What can I say. I think Andrew Sullivan nailed it!

Aug 3, 2010

The beauty of gay long-term relationships

In my everlasting search for a suitable man, sometimes, perhaps more frequently than I should for my own sake, I stumble on gay men who are in beautiful long-term relationships. Instead of feeling disappointed or jealous, I feel happy to have chanced upon what I consider as true, rare gems of the world -- well-adjusted relationships.

I have seen such relationships in the diverse colors and varieties that life has to offer -- inter-generational, inter-racial, inter-national, intra-generational, open relationships -- each and every one in a seemingly impossible state of equilibrium and negative entropy.

I usually end up meeting the older partner among the couple in these relationships. On almost all such occasions, I have been able to form a strong bond of friendship with them. They tell me stories about how they met their partner, sometimes decades back, how they have established a niche of a live-in relationship together, and how happy they are in their present state of affairs. Some are open relationships where the sexual drive has often died and yet the emotional component is as strong as ever.

I often wonder what is it that drives such people.
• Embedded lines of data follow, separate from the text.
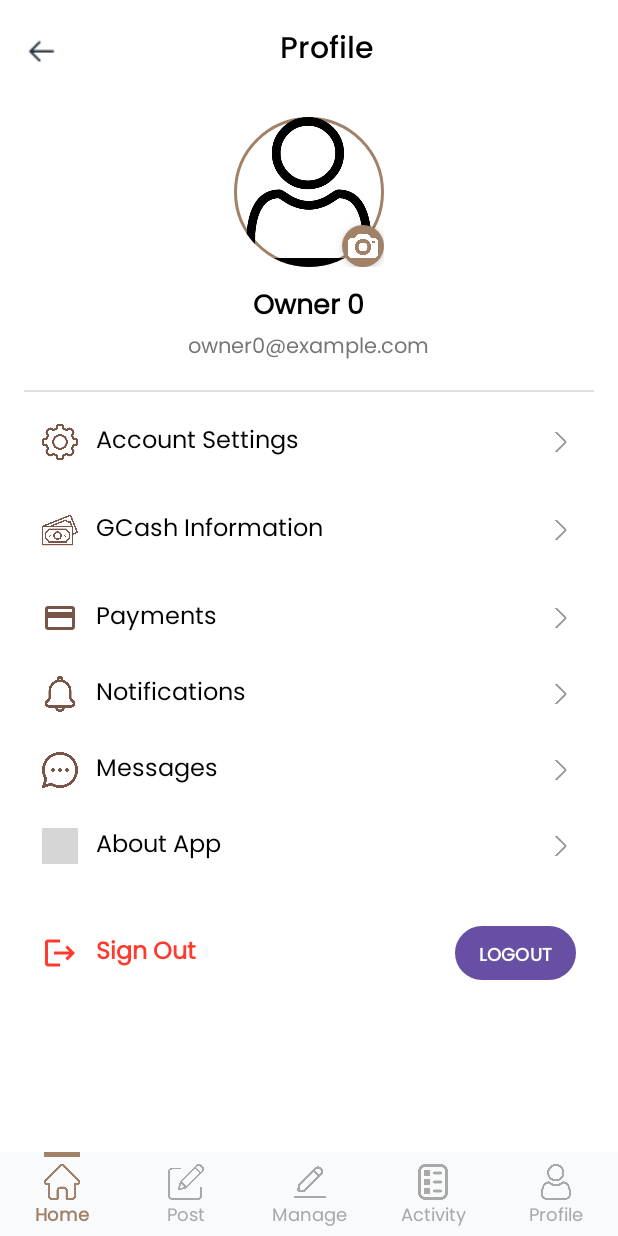
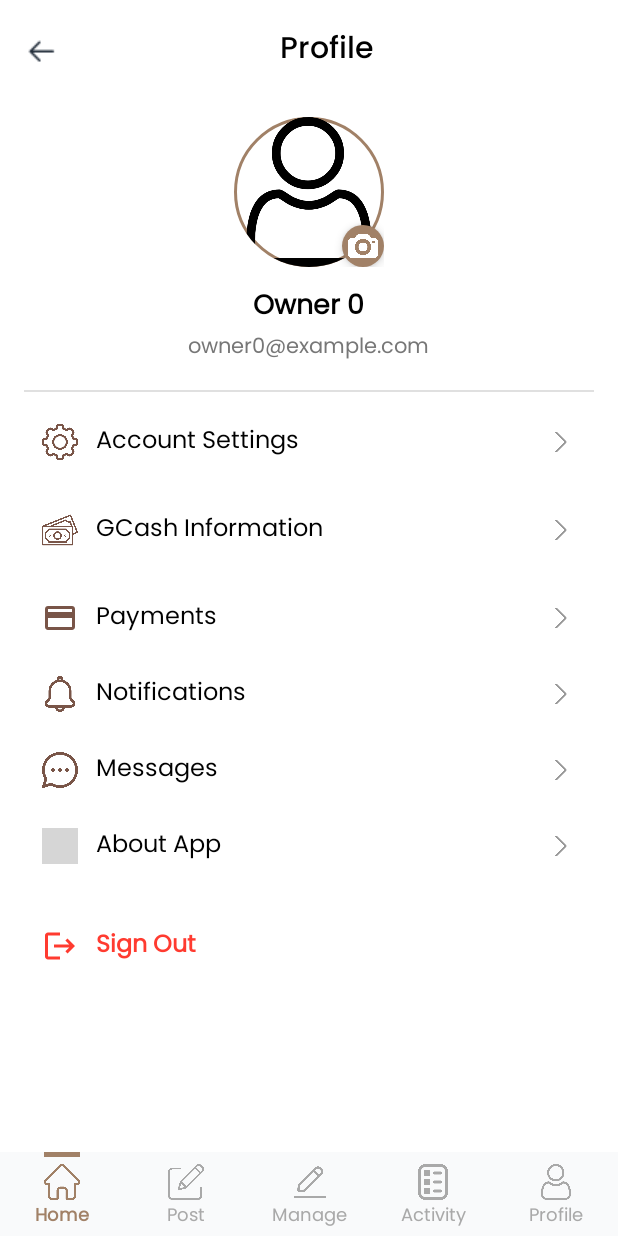
Before and after one commit to kikyamf/boardease_v3, an Android app: the fragment OwnerProfileFragment placed in its activity, on a phone screen of 412 x 824 dp. Run offline under Robolectric (Android 15) with nearby library versions, the phone set to English and light mode, and no system bars; our stand-ins replace Volley; network calls fail; pictures from the network do not load; grey boxes are pictures that could not be loaded.

Commit message:
signout functionality for owner (2)

```diff
--- a/app/src/main/java/com/example/mock/OwnerProfileFragment.java
+++ b/app/src/main/java/com/example/mock/OwnerProfileFragment.java
@@ -79,7 +79,6 @@ public class OwnerProfileFragment extends Fragment {
         tvOwnerEmail = view.findViewById(R.id.tvOwnerEmail);
         tvSignOut = view.findViewById(R.id.tvSignOut);
         layoutSignOut = view.findViewById(R.id.layoutSignOut);
-        btnLogout = view.findViewById(R.id.btnLogout);
 
         layoutPayments = view.findViewById(R.id.layoutPayments);
         layoutNotifications = view.findViewById(R.id.layoutNotifications);
--- a/app/src/main/res/layout/fragment_owner_profile.xml
+++ b/app/src/main/res/layout/fragment_owner_profile.xml
@@ -331,18 +331,6 @@
             android:textColor="#FF3B30"
             android:textStyle="bold" />
 
-        <Button
-            android:id="@+id/btnLogout"
-            android:layout_width="wrap_content"
-            android:layout_height="36dp"
-            android:text="LOGOUT"
-            android:textSize="12sp"
-            android:textStyle="bold"
-            android:textColor="@android:color/white"
-            android:background="@drawable/btn_logout_red"
-            android:paddingStart="16dp"
-            android:paddingEnd="16dp"
-            android:minWidth="80dp" />
     </LinearLayout>
 
 </LinearLayout>
```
If being gay is often considered synonymous to promiscuity, and ergo frivolous and incapable of relationship sustenance or emotional depth, how can such beautiful relationships exist? To answer this question, we must ask another question. Maybe I'm not digging deep enough or I'm over-generalizing -- but why are such relationships so rare in the straight world?
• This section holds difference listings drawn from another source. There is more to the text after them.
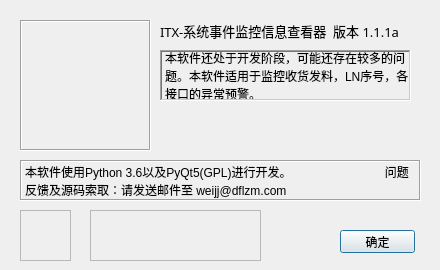
This is System_Event_Watcher/UI_about.ui in ITX-Snowhare/Python_DFLZM_System_Event_Watcher as Qt 5 draws it before an edit. The edited form follows.
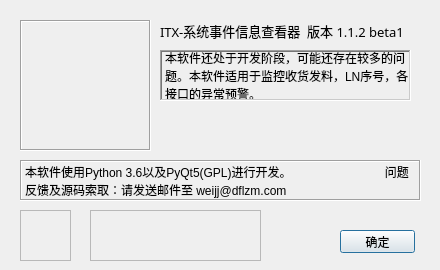
This is the edited form. Icons and pictures are not drawn.

Commit message: 调整了界面

```diff
--- a/System_Event_Watcher/UI_about.ui
+++ b/System_Event_Watcher/UI_about.ui
@@ -66,7 +66,7 @@
     </font>
    </property>
    <property name="text">
-    <string>ITX-系统事件监控信息查看器  版本 1.1.1a</string>
+    <string>ITX-系统事件信息查看器  版本 1.1.2 beta1</string>
    </property>
   </widget>
   <widget class="QLabel" name="label_3">
```
The commit also changes 3 other files.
The reason probably lies in the disassociation of sex from being anchored to a deep-rooted emotional or procreative component, thereby freeing it to be an activity of pleasure and happiness. Remember, the institution of straight marriage has generally castigated non-procreative sex between two consenting adults. Marriage -- I must re-iterate, straight marriage -- has been promoted as a necessity for a successful social life.
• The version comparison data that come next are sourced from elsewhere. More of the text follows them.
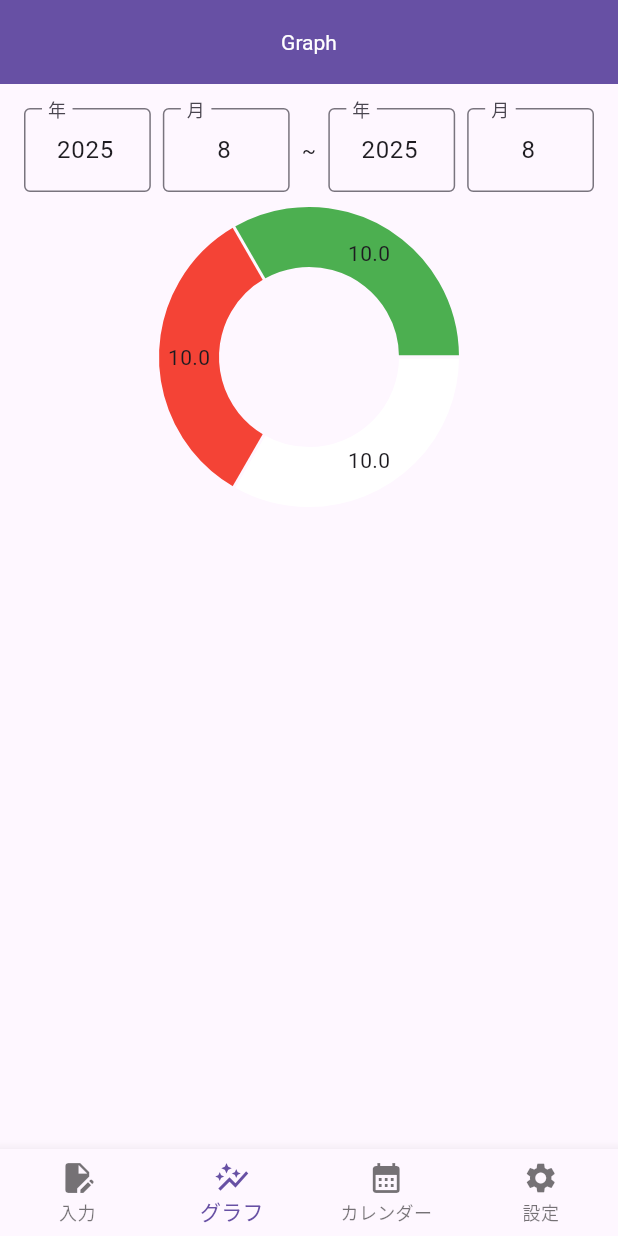
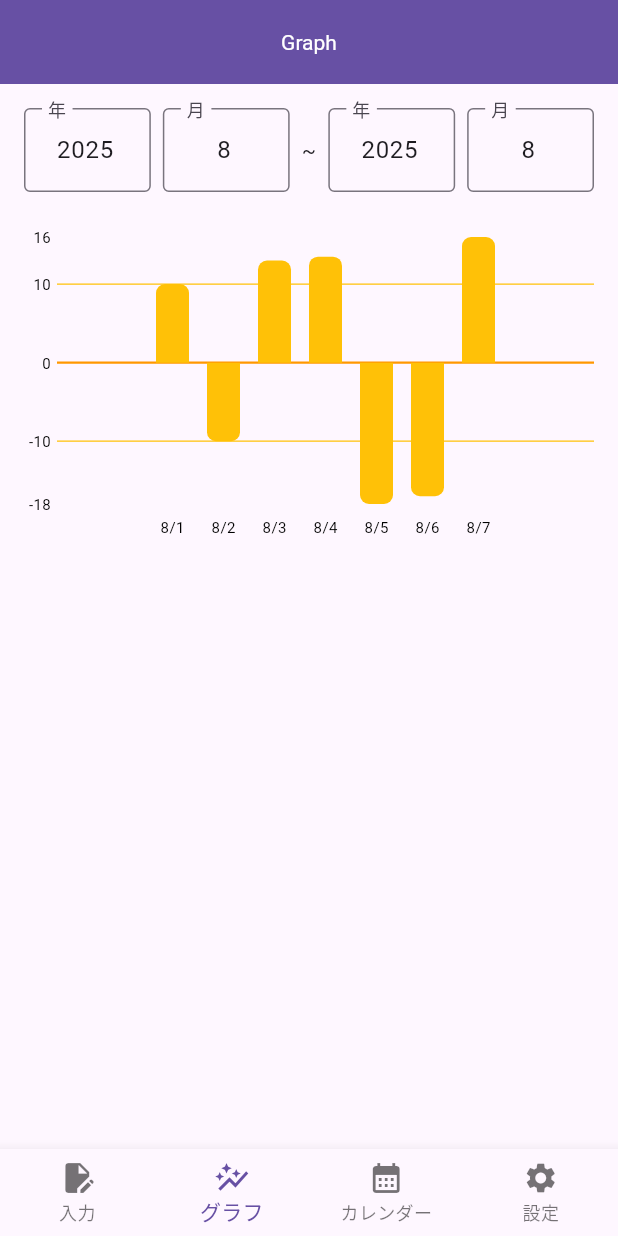
Before and after one commit to kao126/nantokanaru, a Flutter app: the screen it shows after launch, item 2 of the bottom bar chosen, on a phone screen of 412 x 824 dp. Run offline on Flutter 3.47's test engine with Material 3 defaults, Android fonts, the phone set to English and light mode, and no system bars; drawn by our look-alikes of fl_chart; our stand-ins replace csv, table_calendar; missing offline and left inert: holiday_jp.

Commit message:
update: graph page

```diff
--- a/lib/components/graph.dart
+++ b/lib/components/graph.dart
@@ -14,12 +14,23 @@ class _GraphPageState extends State<GraphPage> {
   final TextEditingController _startMonthController = TextEditingController();
   final TextEditingController _endYearController = TextEditingController();
   final TextEditingController _endMonthController = TextEditingController();
-  final List<int> _years = List.generate(100, (index) => 2000 + index);
+  final List<int> _years =
+      List.generate(DateTime.now().year - 2000 + 1, (index) => 2000 + index);
   final List<int> _months = List.generate(12, (index) => index + 1);
   int _selectedStartYear = DateTime.now().year;
   int _selectedStartMonth = DateTime.now().month;
   int _selectedEndYear = DateTime.now().year;
   int _selectedEndMonth = DateTime.now().month;
+
+  final _datas = <int, List<double>>{
+    DateTime(2025, 8, 1).day: [1, 2, 3, 4],
+    DateTime(2025, 8, 2).day: [-1, -2, -3, -4],
+    DateTime(2025, 8, 3).day: [1.5, 2, 3.5, 6],
+    DateTime(2025, 8, 4).day: [1.5, 1.5, 4, 6.5],
+    DateTime(2025, 8, 5).day: [-2, -2, -5, -9],
+    DateTime(2025, 8, 6).day: [-1.2, -1.5, -4.3, -10],
+    DateTime(2025, 8, 7).day: [1.2, 4.8, 5, 5],
+  };
 
   @override
   void initState() {
@@ -49,17 +60,6 @@ class _GraphPageState extends State<GraphPage> {
       builder: (_) => Container(
         height: 250,
         color: Colors.white,
-        child: Column(
-          children: [
-            Container(
-              alignment: Alignment.centerRight,
-              padding: const EdgeInsets.symmetric(horizontal: 16),
-              child: CupertinoButton(
-                child: const Text("完了"),
-                onPressed: () => Navigator.of(context).pop(),
-              ),
-            ),
-            Expanded(
         child: CupertinoPicker(
           scrollController: FixedExtentScrollController(
             initialItem: options.indexOf(selectedYear),
@@ -70,14 +70,58 @@ class _GraphPageState extends State<GraphPage> {
               onDateChanged(options[index]);
             });
           },
-                children: options
-                    .map((option) => Center(child: Text('$option')))
-                    .toList(),
+          children:
+              options.map((option) => Center(child: Text('$option'))).toList(),
+        ),
+      ),
+    );
+  }
+
+  Widget bottomTitles(double date, TitleMeta meta) {
+    return SideTitleWidget(
+      axisSide: AxisSide.bottom,
+      child: Text('$_selectedStartMonth/${date.toInt()}',
+          style: const TextStyle(color: Colors.black, fontSize: 10)),
+    );
+  }
+
+  Widget leftTitles(double value, TitleMeta meta) {
+    return SideTitleWidget(
+      axisSide: AxisSide.left,
+      space: 4,
+      child: Text(
+        value == 0 ? "0" : '${value.toInt()}',
+        style: const TextStyle(color: Colors.black, fontSize: 10),
+        textAlign: TextAlign.center,
+      ),
+    );
+  }
+
+  BarChartGroupData generateGroup(
+    int date,
+    double sum,
+  ) {
+    final isTop = sum > 0;
+    return BarChartGroupData(
+      x: date,
+      // groupVertically: true,
+      // showingTooltipIndicators: [],
+      barRods: [
+        BarChartRodData(
+          toY: sum,
+          width: 22,
+          color: Colors.amber,
+          borderRadius: isTop
+              ? const BorderRadius.only(
+                  topLeft: Radius.circular(6),
+                  topRight: Radius.circular(6),
+                )
+              : const BorderRadius.only(
+                  bottomLeft: Radius.circular(6),
+                  bottomRight: Radius.circular(6),
                 ),
         ),
       ],
-        ),
-      ),
     );
   }
 
@@ -190,28 +234,65 @@ class _GraphPageState extends State<GraphPage> {
                 ),
               ],
             ),
-            const SizedBox(height: 10),
+            const SizedBox(height: 30),
             SizedBox(
               height: 200, // 必要な高さを指定
-              child: PieChart(
-                PieChartData(
-                  sections: [
-                    PieChartSectionData(
-                      value: 10,
-                      color: Colors.white,
-                      radius: 40,
+              child: BarChart(
+                BarChartData(
+                  alignment: BarChartAlignment.center,
+                  groupsSpace: 12,
+                  titlesData: FlTitlesData(
+                    show: true,
+                    topTitles: const AxisTitles(
+                      sideTitles: SideTitles(showTitles: false),
                     ),
-                    PieChartSectionData(
-                      value: 10,
-                      color: Colors.red,
-                      radius: 40,
+                    bottomTitles: AxisTitles(
+                      sideTitles: SideTitles(
+                        showTitles: true,
+                        // reservedSize: 32,
+                        getTitlesWidget: bottomTitles,
                       ),
-                    PieChartSectionData(
-                      value: 10,
-                      color: Colors.green,
-                      radius: 40,
                     ),
-                  ],
+                    leftTitles: AxisTitles(
+                      sideTitles: SideTitles(
+                        showTitles: true,
+                        getTitlesWidget: leftTitles,
+                        // interval: 5,
+                        // reservedSize: 42,
+                      ),
+                    ),
+                    rightTitles: const AxisTitles(
+                      sideTitles: SideTitles(showTitles: false),
+                    ),
+                  ),
+                  gridData: FlGridData(
+                    show: true,
+                    drawVerticalLine: false,
+                    checkToShowHorizontalLine: (value) => value % 5 == 0,
+                    getDrawingHorizontalLine: (value) {
+                      if (value == 0) {
+                        return const FlLine(
+                          color: Colors.orange,
+                          strokeWidth: 1.5,
+                        );
+                      }
+                      return const FlLine(
+                        color: Colors.amber,
+                        strokeWidth: 0.8,
+                      );
+                    },
+                  ),
+                  borderData: FlBorderData(
+                    show: false,
+                  ),
+                  barGroups: _datas.entries
+                      .map(
+                        (e) => generateGroup(
+                          e.key,
+                          e.value.reduce((a, b) => a + b),
+                        ),
+                      )
+                      .toList(),
                 ),
               ),
             ),
```
Lines whose indentation alone changed are shown as unchanged.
Had love between any two individuals (above legal age) been encouraged instead of marriage, and had sex just been left to the discretion of two individuals who express love toward each other in a variety of durations -- some being transient like a one-night stand and some being transcendent, lasting many decades -- there would have been more instances of such harmonious relationships, don't you think?

Aug 1, 2010

Oversleeping yet again

I fucked up. Yet again thanks to my alarm clock. Yesterday morning, I was supposed to get up at six thirty, take a shower, and head to my office where a bus would have been ready to take us all to a picnic. I was so looking forward to it -- to spend a couple of days with the fun-nest of colleagues that you can expect to find. I had neatly sorted out the different set of clothes and other thinkgs that I needed to bring on my bed and had gone to bed, albeit late in the night, on the couch watching a movie.

My friends must have called me to wake me up a dozen times or something. I didn't wake up. My alarm clock had given up on me once more. This time, more permanently -- the battery case had been broken and there is no possible way to fix it -- and I slept through until after 9 'O Clock, much later than the scheduled departure.

I was so friggin' ashamed that I didn't feel like answering their messages and calls. I went back to sleep. I don't know how I can face them tomorrow. I'm such a jerk! :-( The only good thing to have happened is that I got to spend close to 12 hours yesterday and today to sleep and I would be refreshed for work tomorrow.

But, what's wrong with me? Is it the pills that I'm taking? Is it the increased stress at work? Or am I growing lazier?